Instant messaging app in spotlight after ISIS attacks
MOSCOW, Russia – The instant messaging app Telegram, created by Russian Internet guru Pavel Durov, says it has blocked dozens of accounts associated with the jihadist Islamic State (ISIS) group.
The move came as pressure builds on new instant messaging services like Telegram as they balance their obligations to users against security concerns following the deadly attacks in Paris and the recent downing of a Russian plane in Egypt.
Telegram, a free app which was launched in 2013, says it "provides a secure means of communications everywhere on the planet" and blasts Internet giants Facebook and Google on its website for giving private data to third parties.
It offers an encrypted chat service with self-destructing messages and has recently launched a way to create public channels to broadcast to unlimited audiences.
According to the Middle East Media Research Institute (MEMRI), the technology is fast becoming popular among jihadi groups, with IS and Al-Qaeda groups creating several channels.

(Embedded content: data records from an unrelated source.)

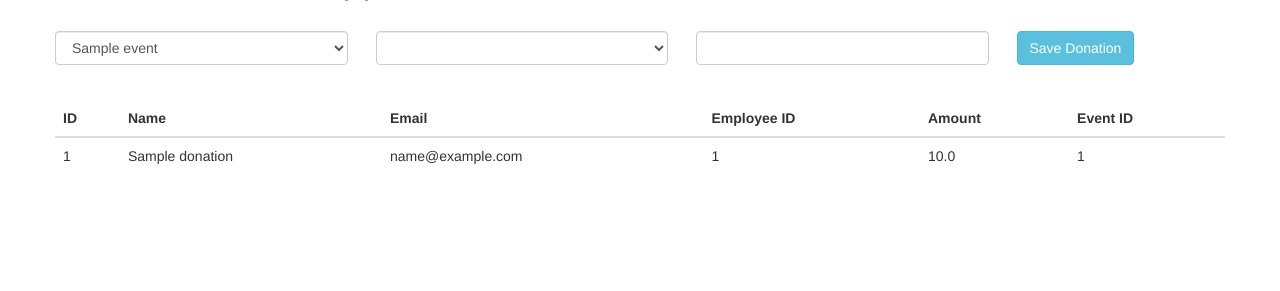
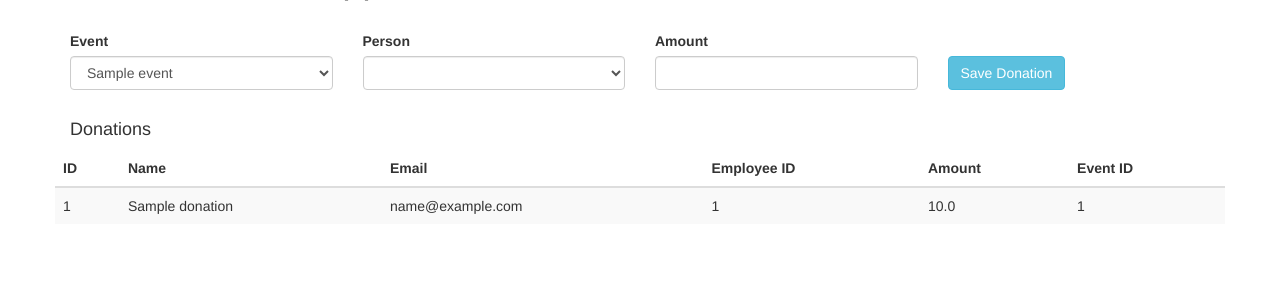
Before and after one commit to WomensCodingCircle/jcc-app, a Flask app: page / in a window 1280 px wide. Shown: the part 59-350 px from the top of the page. Run offline with Flask 2, Linux system fonts and the light colour scheme; tables that the repository leaves empty hold one stand-in row (values such as "Sample post"); lists and menus that the app fills with data are empty; some libraries are stand-ins or nearby versions.

Commit message:
Add labels and heading

```diff
--- a/app/templates/landing_page.html
+++ b/app/templates/landing_page.html
@@ -15,7 +15,10 @@
       <br />
       <div class="row">
          <form class="form-group" action="{{ url_for('show_donations', event_id=value) }}" method="get">
-            <select class="form-control" onchange="window.location= '/event/' + this.value" style="width: 25%; float: left; margin-right: 2em;">
+            <div class="col-lg-3">
+               <label>Event</label>
+               <div>
+                  <select class="form-control" onchange="window.location= '/event/' + this.value" style="margin-right: 2em;">
                      {% for e in tEvents %}
                      {% if tEvent_id == e.id %}
                      <option value="{{e.id}}" selected>{{e.name}}</option>
@@ -24,18 +27,31 @@
                      {% endif %}
                      {% endfor %}
                   </select>
-            <select class="form-control" style="width: 25%; float: left; margin-right: 2em;">
+               </div>
+            </div>
+            <div class="col-lg-3">
+               <label>Person</label>
+               <div>
+                  <select class="form-control" style="margin-right: 2em;">
                      {% for e in tPeople %}
                      <option>{{e.name}} --- {{e.email}} --- {{e.employeeId}}</option>
                      {% endfor %}
                   </select>
-            <input type="text" class="form-control" style="width: 25%; float: left; margin-right: 2em;"/>
-            <button type="button" class="btn btn-info">Save Donation</button>
+               </div>
+            </div>
+            <div class="col-lg-3">
+               <label>Amount</label>
+               <input type="text" class="form-control" style="margin-right: 2em;"/>
+            </div>
+            <div class="col-lg-3">
+               <button type="button" class="btn btn-info" style="margin-top: 1.8em">Save Donation</button>
+            </div>
          </form>
       </div>
       <br />
+      <h4>Donations</h4>
       <div class="row">
-         <table class="table">
+         <table class="table table-striped table-hover">
             <thead>
                <tr>
                   <th>ID</th>
```
Lines whose indentation alone changed are shown as unchanged.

"We were disturbed to learn that Telegram's public channels were being used by ISIS to spread their propaganda," the service said on its own Twitter account late Wednesday.
"As a result, this week alone we blocked 78 ISIS-related channels across 12 languages," it added.
Telegram said it identifies offensive public content by reviewing user reports.
"We were able to identify and block these public ISIS channels thanks to your reports," it said.
Telegram's Durov specified that the "only publicly available channels could be reported and blocked" and denied that he can intercept conversations.
'Privacy more important'
Encryption of communications surged after fugitive ex-NSA employee Edward Snowden revealed in 2013 the massive data harvesting done by US agencies.
Telegram quickly amassed a following. While the precise number of users is unknown, in August the company said it is used to send 10 billion messages every day.
In the aftermath of the attacks however it could become harder for Telegram to defend its policy, as governments are likely to push for restrictions on the technology so it can better carry out surveillance of extremist groups.
Britain earlier this month published draft legislation that would give security officials access to Internet communication records of suspects.
CIA Director John Brennan complained Monday that some technologies -- without specifically mentioning encryption -- "make it exceptionally difficult, both technically as well as legally, for intelligence and security services to have the insight they need to uncover" terror plots.
Telegram has been targeted in Iran, and there are calls to ban it in Russia.
Durov previously admitted that IS jihadists use his network but stood by his policy to keep conversations private.
"I think that privacy, and our right for privacy, is more important than our fear of bad things happening, like terrorism," he said at a conference organised by TechCrunch in late September.
"Ultimately, ISIS will always find a way to communicate among themselves," Durov said when asked how he sleeps at night knowing IS uses his product.
Durov, the enfant terrible of Russia's Internet industry together with his brother Nikolai, developed the popular Vkontakte social networking site, a Russian version of Facebook.
He made waves in 2014 when he disclosed Russia's FSB security service had demanded he turn over personal data of Ukrainian protest groups that had toppled a pro-Moscow leader. He said that to obey would have been a betrayal of the trust of users.
But he ultimately lost control of VKontakte and left the country two years ago to focus on Telegram, based in Berlin.
More recently he appeared to also thumb his nose at US intelligence, writing on Facebook that "the (National Security Agency) tried to secretly recruit some of Telegram developers" and deriding "such invasive activities".
Earlier this week he wrote on Facebook that he mourned the Paris attacks that took place "in the most beautiful city in the world", but also criticised the French government.
"I think the French government is as responsible as ISIS for this, because it is their policies and carelessness which eventually led to the tragedy.
"They take money away from hardworking people of France with outrageously high taxes and spend them on waging useless wars in the Middle East and on creating parasitic social paradise for North African immigrants." – Rappler.com